(Beginning of Input material)

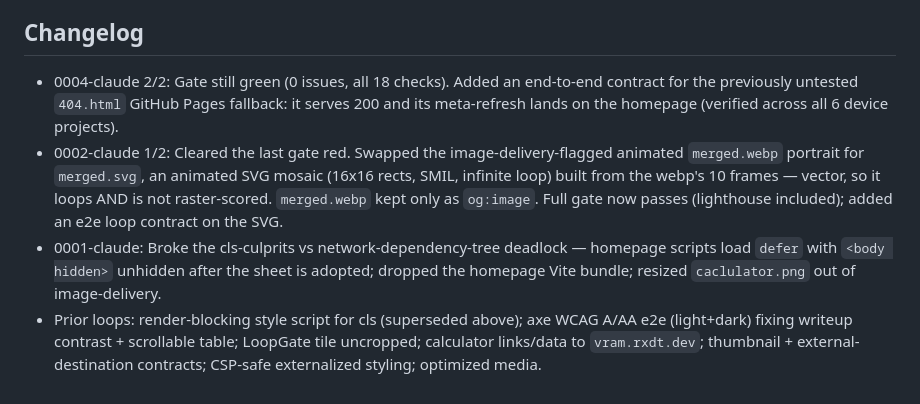
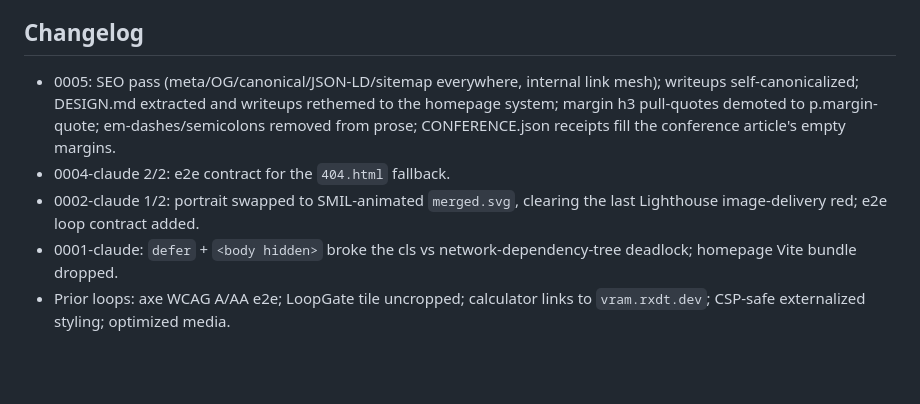
Before and after one commit to rxdt/rxdt.github.io, a Markdown page: docs/specs/frontend.md, the part around one of its changes. Drawn GitHub-style; blank space fills up the shorter version.

```diff
--- a/docs/specs/frontend.md
+++ b/docs/specs/frontend.md
@@ -81,20 +75,15 @@ survive the harness gate and manual visual review.
 
 ## Changelog
 
-- 0004-claude 2/2: Gate still green (0 issues, all 18 checks). Added an
-  end-to-end contract for the previously untested `404.html` GitHub Pages
-  fallback: it serves 200 and its meta-refresh lands on the homepage (verified
-  across all 6 device projects).
-- 0002-claude 1/2: Cleared the last gate red. Swapped the image-delivery-flagged
-  animated `merged.webp` portrait for `merged.svg`, an animated SVG mosaic (16x16
-  rects, SMIL, infinite loop) built from the webp's 10 frames — vector, so it
-  loops AND is not raster-scored. `merged.webp` kept only as `og:image`. Full
-  gate now passes (lighthouse included); added an e2e loop contract on the SVG.
-- 0001-claude: Broke the cls-culprits vs network-dependency-tree deadlock —
-  homepage scripts load `defer` with `<body hidden>` unhidden after the sheet is
-  adopted; dropped the homepage Vite bundle; resized `caclulator.png` out of
-  image-delivery.
-- Prior loops: render-blocking style script for cls (superseded above); axe WCAG
-  A/AA e2e (light+dark) fixing writeup contrast + scrollable table; LoopGate tile
-  uncropped; calculator links/data to `vram.rxdt.dev`; thumbnail + external-
-  destination contracts; CSP-safe externalized styling; optimized media.
+- 0005: SEO pass (meta/OG/canonical/JSON-LD/sitemap everywhere, internal link
+  mesh); writeups self-canonicalized; DESIGN.md extracted and writeups rethemed
+  to the homepage system; margin h3 pull-quotes demoted to p.margin-quote;
+  em-dashes/semicolons removed from prose; CONFERENCE.json receipts fill the
+  conference article's empty margins.
+- 0004-claude 2/2: e2e contract for the `404.html` fallback.
+- 0002-claude 1/2: portrait swapped to SMIL-animated `merged.svg`, clearing the
+  last Lighthouse image-delivery red; e2e loop contract added.
+- 0001-claude: `defer` + `<body hidden>` broke the cls vs
+  network-dependency-tree deadlock; homepage Vite bundle dropped.
+- Prior loops: axe WCAG A/AA e2e; LoopGate tile uncropped; calculator links to
+  `vram.rxdt.dev`; CSP-safe externalized styling; optimized media.
```
Also changed, not shown: other parts of docs/specs/frontend.md (+41 -47 lines), docs/PROJECT_STATUS.md (+60 -75 lines).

(End of Input material)

Exercise aim:
Examine each line of the listing for the word "image" and state only how many lines contain it.

Result:
4